Am I entitled to reimbursement of the sales tax on my next purchased vehicle after mine was totalled.

UPDATED: May 8, 2009

Advertiser Disclosure

It’s all about you. We want to help you make the right legal decisions.

We strive to help you make confident insurance and legal decisions. Finding trusted and reliable insurance quotes and legal advice should be easy. This doesn’t influence our content. Our opinions are our own.

UPDATED: May 8, 2009Fact Checked

Get Legal Help Today

Compare Quotes From Top Companies and Save

secured lock Secured with SHA-256 Encryption

Am I entitled to reimbursement of the sales tax on my next purchased vehicle after mine was totalled.

Our ’07 Dodge Caliber was a total loss from a car accident.

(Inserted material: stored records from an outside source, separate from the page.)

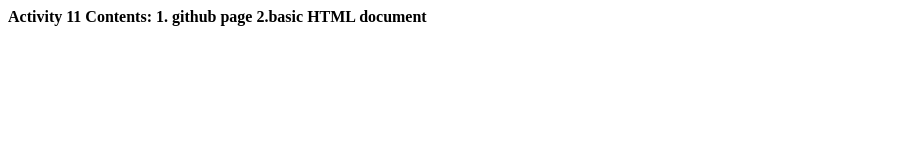
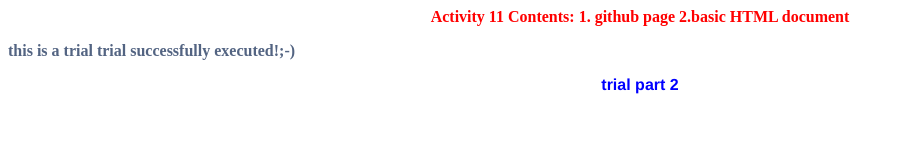
Before and after one commit to shreyap22/shreyap22.github.io, a plain HTML site: page index.html in a window 1280 px wide. Shown: the whole page, without its empty margins (0-905 px from the left). Drawn offline with Linux system fonts and the light colour scheme.

Commit message:
[next commit]

```diff
--- a/index.html
+++ b/index.html
@@ -1,12 +1,22 @@
 <HTML>
 <head>
 	<h1><title>"Class work"</title></h1>
+  <link rel="stylesheet" type="text/css" href="style.css">
 </head>
 <body><h4>
-	Activity 11
+<p>	Activity 11
   Contents:
   1. github page
   2.basic HTML document
 
+</p>
+<a class="hidden-links">
+	this is a trial
+	trial successfully executed!;-)
+		</a>
+		<p id="first-paragraph">
+			trial part 2
+		</p>
+
 </body></h4>
 </HTML>
--- /dev/null
+++ b/style.css
@@ -0,0 +1,15 @@
+p
+{color:red;
+font size: 50px;
+text-align:center;
+}
+
+	.hidden-links{
+		text-decoration:none;
+		color:#536482;
+  }
+#first-paragraph {
+  font-family: helvetica,sans-serif;
+font-size: 16px;
+color:blue;
+}
```
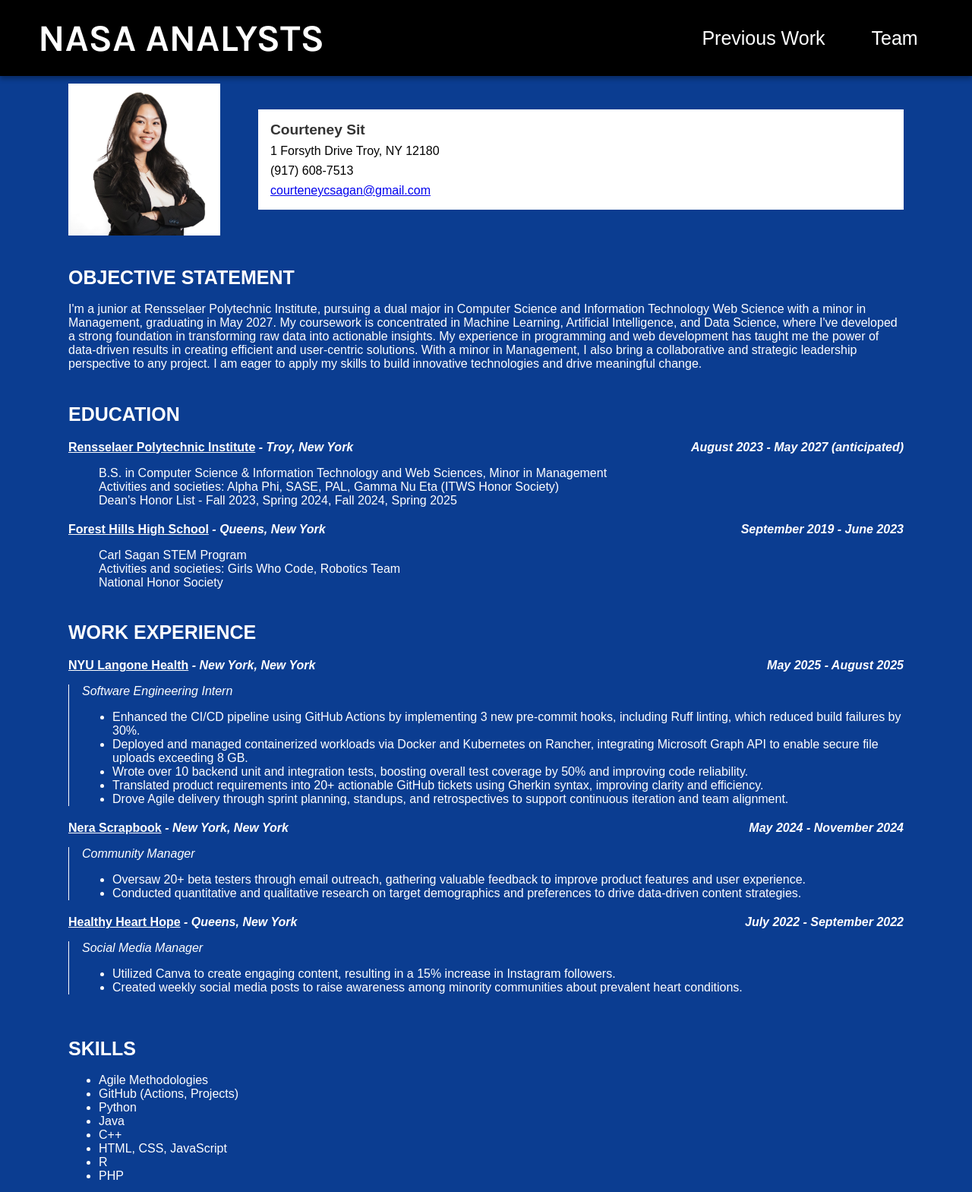
After one commit to nicoleSpaul/itws2110-group2, a PHP site: page /courteney_resume.html in a window 1280 px wide. The commit adds this page. Shown: the whole page at 76% size. Run offline with PHP 8.4, Linux system fonts and the light colour scheme; some web fonts are replaced.

Commit message:
Adding Courteney resume page

```diff
--- /dev/null
+++ b/courteney_resume.html
@@ -0,0 +1,231 @@
+<!DOCTYPE html>
+<html lang="en">
+  <head>
+    <meta charset="UTF-8" />
+    <title>Resume Page</title>
+    <link rel="stylesheet" href="styles.css" />
+  </head>
+
+  <body>
+    <div class="top-menu">
+      <h1 id="menu-title">
+        <a href="index.html" class="unformatted-link">
+          <em class="karla">NASA ANALYSTS</em>
+        </a>
+      </h1>
+      <div class="top-menu-right">
+        <div class="center-menutext-right">
+          <a href="previouswork.html" class="unformatted-link"
+            ><em class="kantumruy-pro">Previous Work</em>
+          </a>
+        </div>
+        <div class="center-menutext-right">
+          <a href="team.html" class="unformatted-link"
+            ><em class="kantumruy-pro">Team</em>
+          </a>
+        </div>
+      </div>
+    </div>
+    <div class="top-menu-holder"></div>
+
+    <div class="container">
+      <!-- CONTACT SECTION -->
+      <div class="contact">
+        <img
+          src="images/courteney-headshot.jpg"
+          alt="Profile Photo"
+          width="150"
+          id="square-img"
+        />
+        <div class="vcard">
+          <div class="fn">Courteney Sit</div>
+          <div class="adr">
+            <span class="street-address">1 Forsyth Drive</span>
+            <span class="locality">Troy</span>,
+            <span class="region">NY</span>
+            <span class="postal-code">12180</span>
+          </div>
+          <div>
+            <span class="tel">(917) 608-7513</span>
+          </div>
+          <div>
+            <a class="email" href="mailto:courteneycsagan@gmail.com"
+              >courteneycsagan@gmail.com</a
+            >
+          </div>
+        </div>
+      </div>
+
+      <!-- OBJECTIVE STATEMENT SECTION -->
+      <div class="intro">
+        <h2 class="header">OBJECTIVE STATEMENT</h2>
+        <p class="subtext">
+          I'm a junior at Rensselaer Polytechnic Institute, pursuing a dual
+          major in Computer Science and Information Technology Web Science with
+          a minor in Management, graduating in May 2027. My coursework is
+          concentrated in Machine Learning, Artificial Intelligence, and Data
+          Science, where I've developed a strong foundation in transforming raw
+          data into actionable insights. My experience in programming and web
+          development has taught me the power of data-driven results in creating
+          efficient and user-centric solutions. With a minor in Management, I
+          also bring a collaborative and strategic leadership perspective to any
+          project. I am eager to apply my skills to build innovative
+          technologies and drive meaningful change.
+        </p>
+      </div>
+
+      <!-- EDUCATION SECTION -->
+      <div class="education">
+        <h2 class="header">EDUCATION</h2>
+
+        <!-- Education 1 -->
+        <p class="school">
+          <span>
+            <a class="url" href="https://www.rpi.edu/" target="_blank"
+              >Rensselaer Polytechnic Institute</a
+            >
+            <span class="location">- Troy, New York</span>
+          </span>
+          <span class="date">August 2023 - May 2027 (anticipated)</span>
+        </p>
+        <ul class="subtext">
+          <li>
+            B.S. in Computer Science & Information Technology and Web Sciences,
+            Minor in Management
+          </li>
+          <li>
+            Activities and societies: Alpha Phi, SASE, PAL, Gamma Nu Eta (ITWS
+            Honor Society)
+          </li>
+          <li>
+            Dean's Honor List - Fall 2023, Spring 2024, Fall 2024, Spring 2025
+          </li>
+        </ul>
+
+        <!-- Education 2 -->
+        <p class="school">
+          <span>
+            <a class="url" href="https://www.cardozohigh.com/" target="_blank"
+              >Forest Hills High School</a
+            >
+            <span class="location"> - Queens, New York</span>
+          </span>
+          <span class="date">September 2019 - June 2023</span>
+        </p>
+        <ul class="subtext">
+          <li>Carl Sagan STEM Program</li>
+          <li>Activities and societies: Girls Who Code, Robotics Team</li>
+          <li>National Honor Society</li>
+        </ul>
+      </div>
+
+      <!-- EXPERIENCE SECTION -->
+      <div class="experience">
+        <h2 class="header">WORK EXPERIENCE</h2>
+
+        <!-- Experience #1 -->
+        <p class="company">
+          <span
+            ><a class="url" href="https://nyulangone.org/" target="_blank"
+              >NYU Langone Health</a
+            ><span class="location"><i> - New York, New York</i></span></span
+          >
+          <span><i>May 2025 - August 2025</i></span>
+        </p>
+        <div class="job-container">
+          <p class="job-title">Software Engineering Intern</p>
+          <ul class="description">
+            <li>
+              Enhanced the CI/CD pipeline using GitHub Actions by implementing 3
+              new pre-commit hooks, including Ruff linting, which reduced build
+              failures by 30%.
+            </li>
+            <li>
+              Deployed and managed containerized workloads via Docker and
+              Kubernetes on Rancher, integrating Microsoft Graph API to enable
+              secure file uploads exceeding 8 GB.
+            </li>
+            <li>
+              Wrote over 10 backend unit and integration tests, boosting overall
+              test coverage by 50% and improving code reliability.
+            </li>
+            <li>
+              Translated product requirements into 20+ actionable GitHub tickets
+              using Gherkin syntax, improving clarity and efficiency.
+            </li>
+            <li>
+              Drove Agile delivery through sprint planning, standups, and
+              retrospectives to support continuous iteration and team alignment.
+            </li>
+          </ul>
+        </div>
+
+        <!-- Experience #2 -->
+        <p class="company">
+          <span
+            ><a
+              class="url"
+              href="https://www.nerascrapbook.com/"
+              target="_blank"
+              >Nera Scrapbook</a
+            ><span class="location"><i> - New York, New York</i></span></span
+          >
+          <span><i>May 2024 - November 2024</i></span>
+        </p>
+        <div class="job-container">
+          <p class="job-title">Community Manager</p>
+          <ul class="description">
+            <li>
+              Oversaw 20+ beta testers through email outreach, gathering
+              valuable feedback to improve product features and user experience.
+            </li>
+            <li>
+              Conducted quantitative and qualitative research on target
+              demographics and preferences to drive data-driven content
+              strategies.
+            </li>
+          </ul>
+        </div>
+
+        <!-- Experience #3 -->
+        <p class="company">
+          <span
+            ><a class="url" href="" target="_blank">Healthy Heart Hope</a
+            ><span class="location"><i> - Queens, New York</i></span></span
+          >
+          <span><i>July 2022 - September 2022</i></span>
+        </p>
+        <div class="job-container">
+          <p class="job-title">
+            <i>Social Media Manager</i>
+          </p>
+          <ul class="description">
+            <li>
+              Utilized Canva to create engaging content, resulting in a 15%
+              increase in Instagram followers.
+            </li>
+            <li>
+              Created weekly social media posts to raise awareness among
+              minority communities about prevalent heart conditions.
+            </li>
+          </ul>
+        </div>
+      </div>
+
+      <!-- SKILLS SECTION -->
+      <div class="skills">
+        <h2 class="header">SKILLS</h2>
+        <ul class="subtext">
+          <li>Agile Methodologies</li>
+          <li>GitHub (Actions, Projects)</li>
+          <li>Python</li>
+          <li>Java</li>
+          <li>C++</li>
+          <li>HTML, CSS, JavaScript</li>
+          <li>R</li>
+          <li>PHP</li>
+        </ul>
+      </div>
+    </div>
+  </body>
+</html>
--- a/styles.css
+++ b/styles.css
@@ -198,6 +198,11 @@
   font-size: 25px;
 }
 
+.member-name {
+  font-size: 30px;
+  font-weight: 600;
+}
+
 h1 {
   font-family: "Karla", sans-serif;
   font-optical-sizing: auto;
```
Also changed, not shown: team.html (+5 -5 lines), images/courteney-headshot.jpg (renamed from images/courtney-headshot.jpg).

Is it Ohio Law that I am entitled to be reimbursed for the sales tax on my next purchased car to replace the totalled one? What ORC section if so?

Asked on May 8, 2009 under Accident Law, Ohio


B. B., Member, New Jersey Bar / FreeAdvice Contributing Attorney

Answered 13 years ago | Contributor

I'm not an Ohio lawyer.  I've taken a quick look, and wasn't able to find anything like this in the sales tax law.

If you buy your next car from a dealer, you can ask them, because they are the ones who will have to collect the sales tax, and if there is any such law they would surely know about it.  You can count on them to help you with this, if it exists --after all, if you have (say) $500 less sales tax to pay, they will use that as a reason to try and sell you $500 more car!

Please don't get your hopes up.  Sales tax is based on the actual transaction, usually, not on what happened to anything else you bought before, and sales taxes on cars in particular have very few exceptions.

IMPORTANT NOTICE: The Answer(s) provided above are for general information only. The attorney providing the answer was not serving as the attorney for the person submitting the question or in any attorney-client relationship with such person. Laws may vary from state to state, and sometimes change. Tiny variations in the facts, or a fact not set forth in a question, often can change a legal outcome or an attorney's conclusion. Although has verified the attorney was admitted to practice law in at least one jurisdiction, he or she may not be authorized to practice law in the jurisdiction referred to in the question, nor is he or she necessarily experienced in the area of the law involved. Unlike the information in the Answer(s) above, upon which you should NOT rely, for personal advice you can rely upon we suggest you retain an attorney to represent you.

Get Legal Help Today

Find the right lawyer for your legal issue.

secured lock Secured with SHA-256 Encryption